In the public imagination Satanism is associated with bizarre rituals, perverse hedonistic lifestyles, heavy metal music, immature adolescents acting out, horror movies, and rumors of ritual abuse. But what are the facts behind the urban legends and the "moral panics" that periodically sweep the country regarding this countercultural phenomenon? This authoritative reference work gathers together scholarly studies of Satanism and original source material, focusing on two major aspects—organized religious Satanism and the Satanic Ritual Abuse hoax that was prevalent in the 1980s and early 1990s. The contributors first examine modern Satanism, a decentralized movement whose only coherence is based on certain themes that date back to the writings of Anton Szandor LaVey, especially his Satanic Bible. Among other factors, the authors discuss how the emergence of the Internet as a form of communication has created some coherence among disparate groups through cross-reference. Many articles are devoted to the Satanic Ritual Abuse scare, an erroneous belief in a vast underground network of Satanists who were abusing children. For years members of the law enforcement community and numerous therapists, encouraged by the hype of mass media, bought into this panic. Other topics include the role of the media in the perceptions of Satanism and Satanic Ritual Abuse, juvenile delinquency and Satanism, and police pursuit of satanic crime. The volume concludes with primary source material, including a report from the Ritual Abuse Task Force and selections from current Satanism groups. This objective reference work will be useful for professionals in many fields and members of the public interested in sorting out the facts from the myths surrounding this controversial subculture.

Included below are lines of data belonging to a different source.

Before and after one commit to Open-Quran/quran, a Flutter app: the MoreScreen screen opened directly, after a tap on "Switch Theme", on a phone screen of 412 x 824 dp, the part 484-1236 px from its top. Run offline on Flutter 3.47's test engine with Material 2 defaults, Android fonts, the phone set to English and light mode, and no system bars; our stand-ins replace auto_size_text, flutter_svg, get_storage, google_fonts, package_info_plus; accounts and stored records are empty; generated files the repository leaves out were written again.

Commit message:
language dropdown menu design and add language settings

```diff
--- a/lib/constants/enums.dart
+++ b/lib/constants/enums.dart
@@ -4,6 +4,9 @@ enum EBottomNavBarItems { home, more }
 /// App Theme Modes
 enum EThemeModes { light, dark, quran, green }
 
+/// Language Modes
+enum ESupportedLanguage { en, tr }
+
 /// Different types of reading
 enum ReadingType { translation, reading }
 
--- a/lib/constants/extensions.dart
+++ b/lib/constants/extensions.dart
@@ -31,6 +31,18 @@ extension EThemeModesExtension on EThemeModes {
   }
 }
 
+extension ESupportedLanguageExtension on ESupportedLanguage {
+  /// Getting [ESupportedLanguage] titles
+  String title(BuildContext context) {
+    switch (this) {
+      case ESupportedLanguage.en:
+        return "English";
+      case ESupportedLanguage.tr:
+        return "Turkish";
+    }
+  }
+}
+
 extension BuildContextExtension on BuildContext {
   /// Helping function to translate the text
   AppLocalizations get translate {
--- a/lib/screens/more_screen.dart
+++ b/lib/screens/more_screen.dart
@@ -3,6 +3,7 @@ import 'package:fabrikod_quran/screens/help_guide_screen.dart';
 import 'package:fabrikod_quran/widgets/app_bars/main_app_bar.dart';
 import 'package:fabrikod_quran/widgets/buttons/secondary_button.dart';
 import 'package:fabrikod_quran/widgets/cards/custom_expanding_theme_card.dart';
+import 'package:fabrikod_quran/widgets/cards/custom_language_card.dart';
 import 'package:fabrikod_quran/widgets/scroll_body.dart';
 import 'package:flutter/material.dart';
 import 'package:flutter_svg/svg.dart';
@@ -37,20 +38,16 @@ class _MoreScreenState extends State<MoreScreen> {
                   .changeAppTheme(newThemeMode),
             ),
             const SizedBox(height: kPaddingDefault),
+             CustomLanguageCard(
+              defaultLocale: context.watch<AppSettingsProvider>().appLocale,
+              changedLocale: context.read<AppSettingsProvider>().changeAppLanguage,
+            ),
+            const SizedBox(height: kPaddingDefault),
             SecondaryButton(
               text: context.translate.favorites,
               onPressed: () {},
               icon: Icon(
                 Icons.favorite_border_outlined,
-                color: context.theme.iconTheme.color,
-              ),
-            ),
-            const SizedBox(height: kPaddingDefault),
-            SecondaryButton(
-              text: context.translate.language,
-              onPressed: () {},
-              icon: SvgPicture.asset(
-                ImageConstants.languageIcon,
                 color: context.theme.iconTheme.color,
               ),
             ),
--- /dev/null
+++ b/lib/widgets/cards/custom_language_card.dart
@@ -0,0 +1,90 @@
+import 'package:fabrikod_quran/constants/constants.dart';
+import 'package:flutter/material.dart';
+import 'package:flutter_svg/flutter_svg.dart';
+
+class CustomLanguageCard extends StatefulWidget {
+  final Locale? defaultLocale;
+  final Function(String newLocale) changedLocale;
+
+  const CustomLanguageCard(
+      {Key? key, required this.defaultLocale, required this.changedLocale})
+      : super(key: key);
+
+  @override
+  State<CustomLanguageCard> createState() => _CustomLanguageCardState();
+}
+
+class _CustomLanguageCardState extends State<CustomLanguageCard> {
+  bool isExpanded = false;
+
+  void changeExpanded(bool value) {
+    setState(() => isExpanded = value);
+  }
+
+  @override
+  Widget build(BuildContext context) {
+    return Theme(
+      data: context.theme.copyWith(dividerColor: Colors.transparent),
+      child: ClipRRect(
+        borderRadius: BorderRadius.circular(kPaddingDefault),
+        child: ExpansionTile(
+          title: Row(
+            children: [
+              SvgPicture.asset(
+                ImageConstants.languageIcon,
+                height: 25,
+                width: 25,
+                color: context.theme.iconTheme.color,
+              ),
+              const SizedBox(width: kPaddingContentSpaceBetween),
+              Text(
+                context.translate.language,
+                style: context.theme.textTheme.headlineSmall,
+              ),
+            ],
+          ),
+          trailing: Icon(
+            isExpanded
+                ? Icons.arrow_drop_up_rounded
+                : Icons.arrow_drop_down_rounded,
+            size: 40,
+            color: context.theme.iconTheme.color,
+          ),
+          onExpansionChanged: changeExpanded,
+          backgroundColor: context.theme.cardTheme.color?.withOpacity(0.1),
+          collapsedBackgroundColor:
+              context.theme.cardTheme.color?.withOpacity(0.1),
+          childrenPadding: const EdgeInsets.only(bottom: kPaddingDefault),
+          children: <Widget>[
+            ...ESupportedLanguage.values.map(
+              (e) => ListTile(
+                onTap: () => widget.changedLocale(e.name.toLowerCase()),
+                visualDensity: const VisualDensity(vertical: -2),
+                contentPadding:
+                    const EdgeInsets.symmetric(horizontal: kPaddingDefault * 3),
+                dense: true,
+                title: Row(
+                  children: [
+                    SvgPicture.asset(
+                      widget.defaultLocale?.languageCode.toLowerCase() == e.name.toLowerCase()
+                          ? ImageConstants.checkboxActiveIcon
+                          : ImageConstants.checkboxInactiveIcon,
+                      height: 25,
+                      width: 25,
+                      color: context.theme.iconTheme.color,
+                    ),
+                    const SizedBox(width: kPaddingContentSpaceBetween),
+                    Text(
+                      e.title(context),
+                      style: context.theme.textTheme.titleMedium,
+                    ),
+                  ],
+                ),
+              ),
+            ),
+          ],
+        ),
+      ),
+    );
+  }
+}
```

About the Author
James R. Lewis (Stevens Point, WI), a world-recognized authority on nontraditional religions, is a lecturer in religious studies at the University of Wisconsin, Stevens Point, and an adjunct assistant professor of philosophy at the University of Wisconsin, Milwaukee. He is the author or editor of more than 20 books, including The Encyclopedic Sourcebook of New Age Religions; The Encyclopedic Sourcebook of UFO Religions; Odd Gods; Doomsday Prophecies; and The Encyclopedia of Cults, Sects, and New Religions.
Jesper Aagaard Petersen (Copenhagen, Denmark) is a lecturer at Rødovre Gymnasium and the University of Copenhagen and the editor (with James R. Lewis) of Controversial New Religions.